##### Supplied entries #####
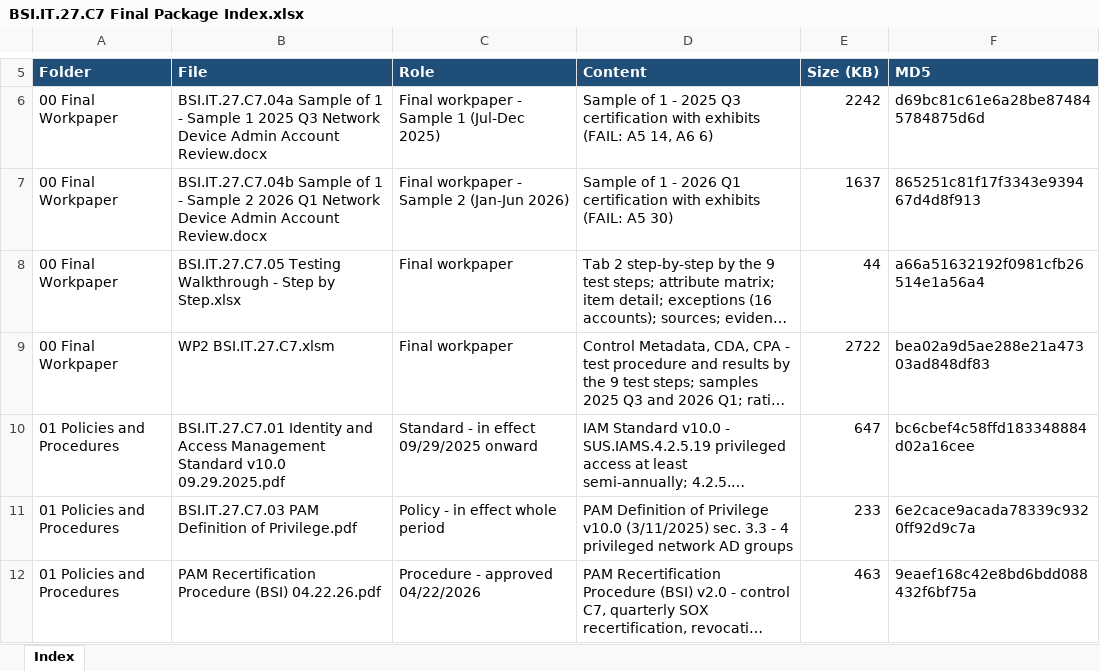
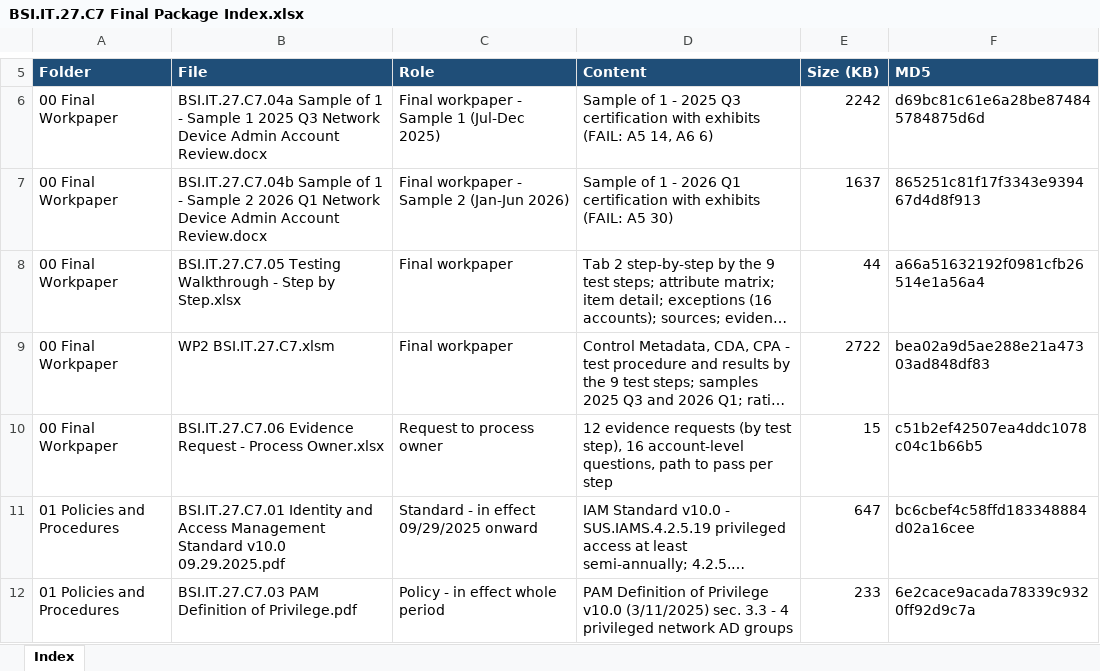
Before and after one commit to edwardfive-prog/Control-Testing-, an Excel workbook: BSI.IT.27.C7 Network Device Admin Accoun/BSI.IT.27.C7 Final 07.2025-06.2026/BSI.IT.27.C7 Final Package Index.xlsx, sheet Index, drawn as a sheet; only a part is shown, gaps mark what is left out; the shorter side is filled out with more unchanged rows; long unchanged cells end in …; values as stored, in another font and other column widths than the file's, no borders; the diff names each change by its address in the sheet, - before the commit and + after, or states it on an @@ line.

```diff
--- a/BSI.IT.27.C7 Network Device Admin Accoun/BSI.IT.27.C7 Final 07.2025-06.2026/BSI.IT.27.C7 Final Package Index.xlsx (sheet Index)
+++ b/BSI.IT.27.C7 Network Device Admin Accoun/BSI.IT.27.C7 Final 07.2025-06.2026/BSI.IT.27.C7 Final Package Index.xlsx (sheet Index)
+row 10: 00 Final Workpaper | BSI.IT.27.C7.06 Evidence Request - Process Owner.xlsx | Request to process owner | 12 evidence requests (by test step), 16 account-level questions, path to pass per step | 15 | c51b2ef42507ea4ddc1078c04c1b66b5
```
Also changed, not shown: 1 other file.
#####
Exercise objective -> Nothing but an exact copy of the data above, minus its pictures, should appear in the response.

Answer to the exercise ->
Before and after one commit to edwardfive-prog/Control-Testing-, an Excel workbook: BSI.IT.27.C7 Network Device Admin Accoun/BSI.IT.27.C7 Final 07.2025-06.2026/BSI.IT.27.C7 Final Package Index.xlsx, sheet Index, drawn as a sheet; only a part is shown, gaps mark what is left out; the shorter side is filled out with more unchanged rows; long unchanged cells end in …; values as stored, in another font and other column widths than the file's, no borders; the diff names each change by its address in the sheet, - before the commit and + after, or states it on an @@ line.

```diff
--- a/BSI.IT.27.C7 Network Device Admin Accoun/BSI.IT.27.C7 Final 07.2025-06.2026/BSI.IT.27.C7 Final Package Index.xlsx (sheet Index)
+++ b/BSI.IT.27.C7 Network Device Admin Accoun/BSI.IT.27.C7 Final 07.2025-06.2026/BSI.IT.27.C7 Final Package Index.xlsx (sheet Index)
+row 10: 00 Final Workpaper | BSI.IT.27.C7.06 Evidence Request - Process Owner.xlsx | Request to process owner | 12 evidence requests (by test step), 16 account-level questions, path to pass per step | 15 | c51b2ef42507ea4ddc1078c04c1b66b5
```
Also changed, not shown: 1 other file.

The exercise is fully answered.